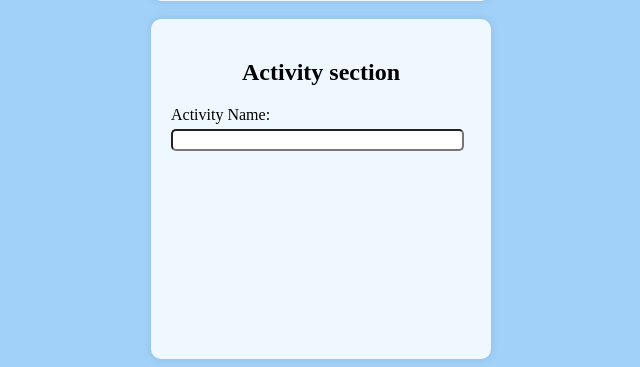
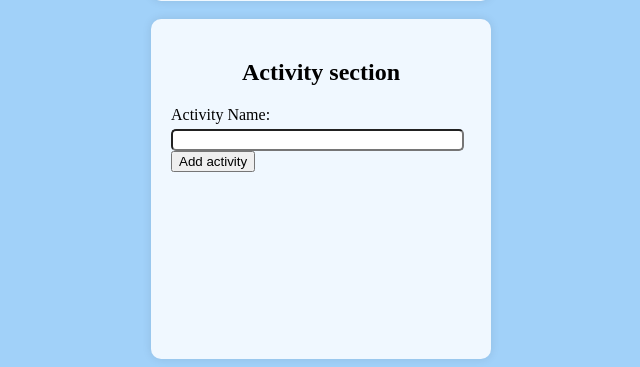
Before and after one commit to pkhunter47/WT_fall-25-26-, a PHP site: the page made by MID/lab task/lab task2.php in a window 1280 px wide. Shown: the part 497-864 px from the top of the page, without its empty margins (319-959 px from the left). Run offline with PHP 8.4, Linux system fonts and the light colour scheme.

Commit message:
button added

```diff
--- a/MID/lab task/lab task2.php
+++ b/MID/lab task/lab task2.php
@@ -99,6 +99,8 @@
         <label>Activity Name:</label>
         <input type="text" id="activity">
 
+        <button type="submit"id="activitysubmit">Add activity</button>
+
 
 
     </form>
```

---*---

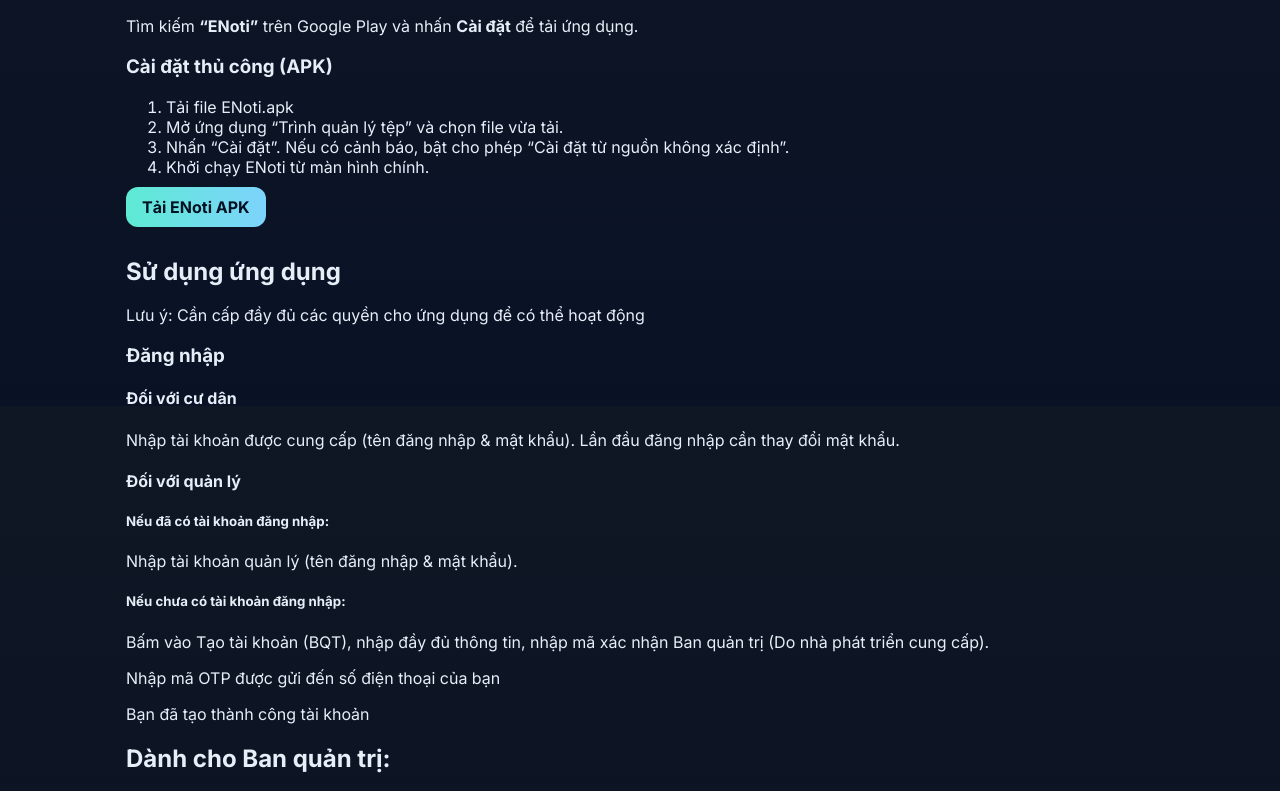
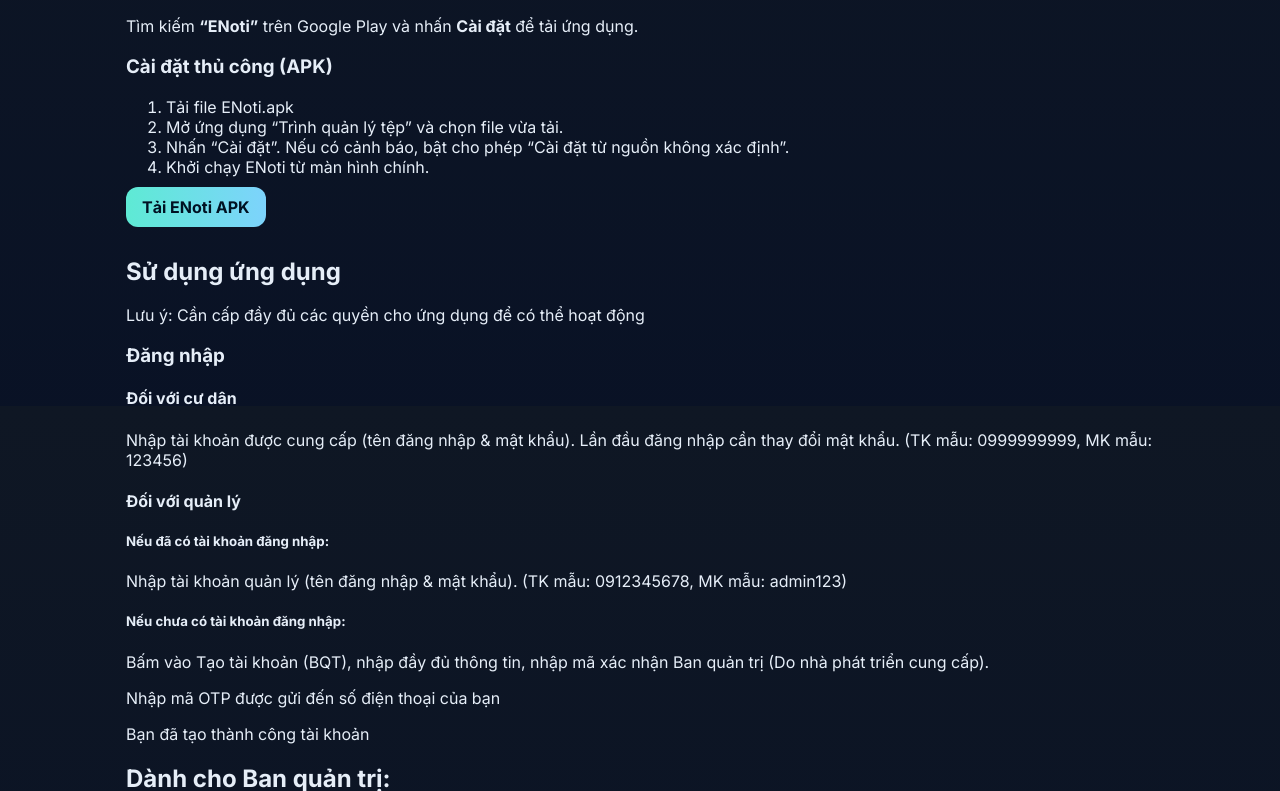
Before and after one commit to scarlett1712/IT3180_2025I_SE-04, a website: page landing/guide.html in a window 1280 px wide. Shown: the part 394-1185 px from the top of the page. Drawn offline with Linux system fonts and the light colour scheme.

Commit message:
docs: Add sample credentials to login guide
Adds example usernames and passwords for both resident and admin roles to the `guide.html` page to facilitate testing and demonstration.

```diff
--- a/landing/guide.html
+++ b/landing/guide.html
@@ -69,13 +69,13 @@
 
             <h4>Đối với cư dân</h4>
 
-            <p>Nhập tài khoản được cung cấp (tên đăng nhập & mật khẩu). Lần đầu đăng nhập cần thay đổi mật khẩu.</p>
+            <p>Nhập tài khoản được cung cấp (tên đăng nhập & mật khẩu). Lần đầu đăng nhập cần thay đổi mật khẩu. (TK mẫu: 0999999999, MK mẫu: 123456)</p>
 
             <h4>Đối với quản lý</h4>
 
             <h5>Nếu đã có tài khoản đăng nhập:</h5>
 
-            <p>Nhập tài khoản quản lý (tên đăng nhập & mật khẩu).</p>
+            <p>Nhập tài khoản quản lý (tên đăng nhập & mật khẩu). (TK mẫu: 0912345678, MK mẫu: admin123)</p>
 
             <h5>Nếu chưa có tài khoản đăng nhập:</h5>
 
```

---*---

◆ What this task involves:
The lines to return are those in the entries above that hold "nhập".

◆ Solution to this task:
-            <p>Nhập tài khoản được cung cấp (tên đăng nhập & mật khẩu). Lần đầu đăng nhập cần thay đổi mật khẩu.</p>
+            <p>Nhập tài khoản được cung cấp (tên đăng nhập & mật khẩu). Lần đầu đăng nhập cần thay đổi mật khẩu. (TK mẫu: 0999999999, MK mẫu: 123456)</p>
             <h5>Nếu đã có tài khoản đăng nhập:</h5>
-            <p>Nhập tài khoản quản lý (tên đăng nhập & mật khẩu).</p>
+            <p>Nhập tài khoản quản lý (tên đăng nhập & mật khẩu). (TK mẫu: 0912345678, MK mẫu: admin123)</p>
             <h5>Nếu chưa có tài khoản đăng nhập:</h5>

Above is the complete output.